◆ **REQUIRED ACTION**: The answer must consist of every line in the data that contains "innerHTML".

◆ **SUPPLIED RECORDS**:
==================================================

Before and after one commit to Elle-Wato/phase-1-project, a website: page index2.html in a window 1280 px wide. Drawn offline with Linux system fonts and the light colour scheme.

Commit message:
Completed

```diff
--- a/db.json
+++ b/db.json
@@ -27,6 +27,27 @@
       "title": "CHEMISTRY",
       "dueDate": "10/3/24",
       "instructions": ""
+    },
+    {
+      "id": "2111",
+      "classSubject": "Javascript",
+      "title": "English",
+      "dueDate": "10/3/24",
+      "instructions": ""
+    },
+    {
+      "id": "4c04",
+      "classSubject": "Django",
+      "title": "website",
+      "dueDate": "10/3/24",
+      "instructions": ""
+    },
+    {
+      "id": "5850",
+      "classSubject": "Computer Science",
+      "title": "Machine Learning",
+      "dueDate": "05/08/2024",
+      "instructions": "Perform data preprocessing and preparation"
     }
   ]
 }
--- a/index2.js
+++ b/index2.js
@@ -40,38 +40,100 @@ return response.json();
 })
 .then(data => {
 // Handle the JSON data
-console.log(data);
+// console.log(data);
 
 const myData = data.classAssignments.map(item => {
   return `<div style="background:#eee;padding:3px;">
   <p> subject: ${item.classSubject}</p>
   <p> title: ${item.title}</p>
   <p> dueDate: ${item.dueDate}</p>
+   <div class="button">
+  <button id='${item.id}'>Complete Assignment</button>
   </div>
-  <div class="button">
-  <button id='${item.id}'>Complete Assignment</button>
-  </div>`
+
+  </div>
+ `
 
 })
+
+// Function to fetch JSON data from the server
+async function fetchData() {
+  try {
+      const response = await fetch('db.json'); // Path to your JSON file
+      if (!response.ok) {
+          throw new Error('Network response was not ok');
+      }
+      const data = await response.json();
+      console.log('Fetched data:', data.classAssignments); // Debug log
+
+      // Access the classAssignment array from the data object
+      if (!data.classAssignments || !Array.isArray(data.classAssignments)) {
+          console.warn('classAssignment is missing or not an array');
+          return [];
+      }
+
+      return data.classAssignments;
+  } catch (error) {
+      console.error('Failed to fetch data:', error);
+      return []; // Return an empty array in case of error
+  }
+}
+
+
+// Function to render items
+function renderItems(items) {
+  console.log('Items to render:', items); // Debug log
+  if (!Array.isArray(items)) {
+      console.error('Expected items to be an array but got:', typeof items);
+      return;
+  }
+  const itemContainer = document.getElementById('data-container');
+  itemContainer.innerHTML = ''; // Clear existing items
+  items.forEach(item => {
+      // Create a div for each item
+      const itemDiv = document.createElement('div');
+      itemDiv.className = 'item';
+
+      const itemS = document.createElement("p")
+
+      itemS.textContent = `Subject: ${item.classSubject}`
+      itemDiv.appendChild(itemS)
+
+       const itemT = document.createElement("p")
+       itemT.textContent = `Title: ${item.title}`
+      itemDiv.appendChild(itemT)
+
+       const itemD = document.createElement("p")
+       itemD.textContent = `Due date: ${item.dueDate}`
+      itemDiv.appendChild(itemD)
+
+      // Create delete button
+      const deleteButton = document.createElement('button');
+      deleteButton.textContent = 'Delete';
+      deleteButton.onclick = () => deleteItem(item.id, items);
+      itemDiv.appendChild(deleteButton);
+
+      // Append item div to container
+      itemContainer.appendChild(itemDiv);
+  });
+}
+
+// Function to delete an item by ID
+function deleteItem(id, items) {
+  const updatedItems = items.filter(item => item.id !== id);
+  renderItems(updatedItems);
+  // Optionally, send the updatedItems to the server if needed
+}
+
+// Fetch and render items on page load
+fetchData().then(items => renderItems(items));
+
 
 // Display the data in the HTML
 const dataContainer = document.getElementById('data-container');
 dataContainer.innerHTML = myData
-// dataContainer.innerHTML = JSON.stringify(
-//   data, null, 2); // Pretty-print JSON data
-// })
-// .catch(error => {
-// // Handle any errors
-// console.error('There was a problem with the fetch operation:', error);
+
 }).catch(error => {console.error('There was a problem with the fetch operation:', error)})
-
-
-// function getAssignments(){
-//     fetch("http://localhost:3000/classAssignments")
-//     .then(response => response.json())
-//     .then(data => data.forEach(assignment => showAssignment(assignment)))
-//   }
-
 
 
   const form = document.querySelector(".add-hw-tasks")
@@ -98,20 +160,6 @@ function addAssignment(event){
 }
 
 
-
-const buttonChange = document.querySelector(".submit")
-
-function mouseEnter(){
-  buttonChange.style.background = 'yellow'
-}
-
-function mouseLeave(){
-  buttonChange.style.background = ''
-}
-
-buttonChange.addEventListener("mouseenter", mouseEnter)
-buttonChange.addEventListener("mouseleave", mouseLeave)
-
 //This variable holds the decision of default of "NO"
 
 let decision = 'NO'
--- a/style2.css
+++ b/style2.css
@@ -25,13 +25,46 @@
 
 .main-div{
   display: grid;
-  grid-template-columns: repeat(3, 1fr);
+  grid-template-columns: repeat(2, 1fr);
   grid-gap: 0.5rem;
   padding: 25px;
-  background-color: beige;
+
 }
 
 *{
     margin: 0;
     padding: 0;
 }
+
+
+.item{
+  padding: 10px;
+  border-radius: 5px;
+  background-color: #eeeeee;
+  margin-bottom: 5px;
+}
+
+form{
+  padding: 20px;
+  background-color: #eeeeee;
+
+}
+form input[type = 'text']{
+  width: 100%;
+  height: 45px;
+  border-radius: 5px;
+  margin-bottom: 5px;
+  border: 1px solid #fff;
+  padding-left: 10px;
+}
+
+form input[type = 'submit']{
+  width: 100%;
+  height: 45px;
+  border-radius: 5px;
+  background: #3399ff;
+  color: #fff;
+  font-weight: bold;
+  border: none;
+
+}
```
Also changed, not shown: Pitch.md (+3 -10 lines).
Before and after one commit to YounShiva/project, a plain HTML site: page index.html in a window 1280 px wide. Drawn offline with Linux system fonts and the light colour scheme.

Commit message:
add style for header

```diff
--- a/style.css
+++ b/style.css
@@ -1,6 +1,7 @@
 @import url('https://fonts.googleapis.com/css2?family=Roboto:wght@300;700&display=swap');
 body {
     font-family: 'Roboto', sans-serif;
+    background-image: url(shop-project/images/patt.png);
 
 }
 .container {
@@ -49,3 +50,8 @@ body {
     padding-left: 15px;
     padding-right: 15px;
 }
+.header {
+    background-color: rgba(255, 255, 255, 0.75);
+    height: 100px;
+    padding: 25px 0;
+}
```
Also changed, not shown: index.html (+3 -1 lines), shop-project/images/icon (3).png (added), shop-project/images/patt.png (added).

==================================================

◆ **THE COMPLETED TASK**:
+  itemContainer.innerHTML = ''; // Clear existing items
 dataContainer.innerHTML = myData
-// dataContainer.innerHTML = JSON.stringify(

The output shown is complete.